A Republican prosecutor in central Pennsylvania has lost the support of his local party after writing a public letter in support of Black Lives Matter and calling on fellow Republicans to vote against President Donald Trump.

Matt Fogal, Franklin County’s district attorney since 2009, wrote in early June about how protests in Chambersburg had prompted him to support the Black Lives Matter movement. He said in an interview with The Inquirer that he wrote the letter because he felt an obligation to show “what side of history” he was on.

“This is an unprecedented time, and I wanted to make sure those I serve here know what side of history I’m on in this moment, and where I encourage them to be,” he said at the time.

In a response letter published over the weekend by a local conservative blogger, the chairman of the Franklin County Republican Party said it was formally censuring Fogal and would not support him for reelection in 2023 or for any public office. The chair, Allen B. Coffman, called Black Lives Matter a “radical and violent movement.”

“You also stated that ‘all lives matter’ was wrong and part of the problem,” Coffman wrote. “We strongly disagree with your view. There is no more inclusive statement than ‘all lives matter.’”

Coffman’s letter misleads when it conflates the worldwide protest movement known as Black Lives Matter with a loosely organized activist organization of the same name, calling it “a self-admitted Marxist revolutionary group dedicated to the dissolution of America, its heritage and its culture, including the nuclear family.”

The broad Black Lives Matter movement is focused primarily on anti-Black racism, particularly in policing. The movement has drawn millions of Americans into the streets in protest and has widespread public support, according to polls.

Fogal declined to comment Monday. The Franklin County GOP did not immediately respond to a request for comment.

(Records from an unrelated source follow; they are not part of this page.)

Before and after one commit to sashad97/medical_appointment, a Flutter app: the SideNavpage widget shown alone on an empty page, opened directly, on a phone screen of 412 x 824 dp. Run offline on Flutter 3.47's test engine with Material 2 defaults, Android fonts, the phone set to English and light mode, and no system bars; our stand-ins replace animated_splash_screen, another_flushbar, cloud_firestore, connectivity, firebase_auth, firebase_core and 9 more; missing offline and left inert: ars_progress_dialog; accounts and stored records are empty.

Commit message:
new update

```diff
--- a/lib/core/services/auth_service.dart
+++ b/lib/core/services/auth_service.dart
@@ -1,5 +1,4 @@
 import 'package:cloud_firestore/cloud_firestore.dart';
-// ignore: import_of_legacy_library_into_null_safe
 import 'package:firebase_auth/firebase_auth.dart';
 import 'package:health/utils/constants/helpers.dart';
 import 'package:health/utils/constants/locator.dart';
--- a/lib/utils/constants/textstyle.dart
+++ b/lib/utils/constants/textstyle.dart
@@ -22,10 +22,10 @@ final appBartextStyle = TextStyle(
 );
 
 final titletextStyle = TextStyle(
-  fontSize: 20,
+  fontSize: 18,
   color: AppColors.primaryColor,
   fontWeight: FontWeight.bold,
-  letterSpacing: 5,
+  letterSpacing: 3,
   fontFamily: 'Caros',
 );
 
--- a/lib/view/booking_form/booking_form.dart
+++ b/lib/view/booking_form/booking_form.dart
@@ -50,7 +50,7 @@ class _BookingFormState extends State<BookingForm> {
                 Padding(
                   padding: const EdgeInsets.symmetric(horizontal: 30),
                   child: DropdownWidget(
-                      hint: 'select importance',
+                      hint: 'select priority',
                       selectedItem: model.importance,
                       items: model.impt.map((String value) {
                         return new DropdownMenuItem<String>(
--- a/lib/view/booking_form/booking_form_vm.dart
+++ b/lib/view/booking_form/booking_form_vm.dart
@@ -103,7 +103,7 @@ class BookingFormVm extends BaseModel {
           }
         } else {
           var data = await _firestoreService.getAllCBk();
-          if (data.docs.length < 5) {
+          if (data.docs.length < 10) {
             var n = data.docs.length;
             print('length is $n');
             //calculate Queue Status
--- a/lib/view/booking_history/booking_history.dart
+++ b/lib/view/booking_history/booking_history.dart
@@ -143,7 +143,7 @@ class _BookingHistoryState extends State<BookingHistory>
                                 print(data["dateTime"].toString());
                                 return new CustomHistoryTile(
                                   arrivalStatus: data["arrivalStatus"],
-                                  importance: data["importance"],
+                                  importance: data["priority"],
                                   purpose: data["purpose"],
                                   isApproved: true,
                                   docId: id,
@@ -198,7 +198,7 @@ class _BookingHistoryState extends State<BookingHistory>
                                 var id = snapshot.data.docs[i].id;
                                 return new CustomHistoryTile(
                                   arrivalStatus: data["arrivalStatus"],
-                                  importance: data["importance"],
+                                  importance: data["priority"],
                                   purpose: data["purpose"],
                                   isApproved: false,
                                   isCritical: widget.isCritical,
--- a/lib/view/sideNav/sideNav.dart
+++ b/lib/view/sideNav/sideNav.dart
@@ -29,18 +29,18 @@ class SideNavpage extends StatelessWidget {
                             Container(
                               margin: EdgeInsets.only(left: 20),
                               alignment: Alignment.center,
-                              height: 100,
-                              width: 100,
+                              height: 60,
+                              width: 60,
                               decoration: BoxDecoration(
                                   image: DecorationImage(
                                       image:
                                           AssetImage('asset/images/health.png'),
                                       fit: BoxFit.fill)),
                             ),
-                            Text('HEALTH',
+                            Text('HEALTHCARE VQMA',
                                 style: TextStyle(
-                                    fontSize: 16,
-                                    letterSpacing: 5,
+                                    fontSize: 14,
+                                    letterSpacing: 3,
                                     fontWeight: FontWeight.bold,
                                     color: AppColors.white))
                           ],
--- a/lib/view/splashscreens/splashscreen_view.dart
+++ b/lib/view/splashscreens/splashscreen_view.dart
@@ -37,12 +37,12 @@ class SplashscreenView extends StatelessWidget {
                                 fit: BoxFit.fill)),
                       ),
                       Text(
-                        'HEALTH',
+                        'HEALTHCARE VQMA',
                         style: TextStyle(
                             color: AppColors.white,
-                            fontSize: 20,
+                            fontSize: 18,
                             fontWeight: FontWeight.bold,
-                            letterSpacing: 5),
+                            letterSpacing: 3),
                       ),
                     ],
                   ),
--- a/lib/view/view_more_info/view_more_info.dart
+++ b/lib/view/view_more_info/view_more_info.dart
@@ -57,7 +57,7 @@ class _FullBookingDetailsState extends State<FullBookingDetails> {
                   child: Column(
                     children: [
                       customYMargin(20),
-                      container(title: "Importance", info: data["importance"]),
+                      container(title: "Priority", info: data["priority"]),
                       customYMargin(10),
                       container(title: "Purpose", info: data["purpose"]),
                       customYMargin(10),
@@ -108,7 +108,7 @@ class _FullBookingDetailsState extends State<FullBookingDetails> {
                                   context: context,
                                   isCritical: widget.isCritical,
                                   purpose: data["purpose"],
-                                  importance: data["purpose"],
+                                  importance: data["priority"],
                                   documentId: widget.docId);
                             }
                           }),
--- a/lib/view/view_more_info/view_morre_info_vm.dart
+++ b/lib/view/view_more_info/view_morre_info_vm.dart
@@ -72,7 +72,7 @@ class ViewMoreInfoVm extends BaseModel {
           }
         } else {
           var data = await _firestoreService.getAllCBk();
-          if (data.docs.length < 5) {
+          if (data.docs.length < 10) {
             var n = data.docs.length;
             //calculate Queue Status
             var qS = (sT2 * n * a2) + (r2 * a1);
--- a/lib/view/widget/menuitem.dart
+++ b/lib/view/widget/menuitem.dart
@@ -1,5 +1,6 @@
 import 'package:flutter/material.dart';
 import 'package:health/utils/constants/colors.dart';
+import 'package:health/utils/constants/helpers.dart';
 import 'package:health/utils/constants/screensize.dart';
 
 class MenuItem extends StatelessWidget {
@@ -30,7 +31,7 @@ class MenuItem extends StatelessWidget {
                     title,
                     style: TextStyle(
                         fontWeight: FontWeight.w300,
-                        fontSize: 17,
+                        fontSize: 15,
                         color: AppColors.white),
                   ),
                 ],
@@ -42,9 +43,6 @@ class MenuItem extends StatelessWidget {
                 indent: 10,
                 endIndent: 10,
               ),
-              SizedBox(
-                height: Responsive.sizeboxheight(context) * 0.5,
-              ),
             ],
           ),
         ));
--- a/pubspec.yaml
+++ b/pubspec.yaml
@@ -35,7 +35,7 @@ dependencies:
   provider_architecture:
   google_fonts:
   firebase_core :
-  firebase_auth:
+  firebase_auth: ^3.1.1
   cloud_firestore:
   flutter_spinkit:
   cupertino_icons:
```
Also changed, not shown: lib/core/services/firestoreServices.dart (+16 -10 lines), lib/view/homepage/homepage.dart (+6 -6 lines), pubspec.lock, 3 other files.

“Black Lives Matter. Period. Full stop,” Fogal wrote in his June letter, which was published in several local newspapers and shared widely on social media. “I confess, when I first heard the phrase, my immediate reaction was that ‘All Lives Matter.’ I was wrong and part of the problem.”

He also called on the GOP to ditch Trump. “For my fellow Republicans, I encourage you to exhibit political courage and never put the party before the country or conscience,” he wrote. “In Union There Is Strength.”

Fogal met with the party’s executive committee earlier this month about his comments, but the censure letter said the meeting “only served to reinforce our concerns that you have departed from the sensible conservative views of the vast majority of your fellow citizens.”

The censure letter also noted interviews Fogal gave to The Inquirer and the New York Times. “These papers do not reflect the views of conservative Republicans nor are they a local paper of record,” Coffman wrote.

Republicans outnumber Democrats by about 2-1 in Franklin County. The county supported Trump with 72% of the vote in 2016. Chambersburg, the county seat, was one of several small Pennsylvania towns where demonstrations were held after the police killing of George Floyd in Minneapolis.

In Pennsylvania, there were protests supporting the Black Lives Matter movement in at least 56 of the state’s 67 counties. Of the towns in those counties that saw demonstrations, at least 40 were ones Trump won in 2016.

Fogal, an independent turned Republican, would be up for reelection to what would be his fourth term in 2023. He is a member of the Army National Guard who responded to Hurricane Katrina, and was deployed to Kosovo and Afghanistan.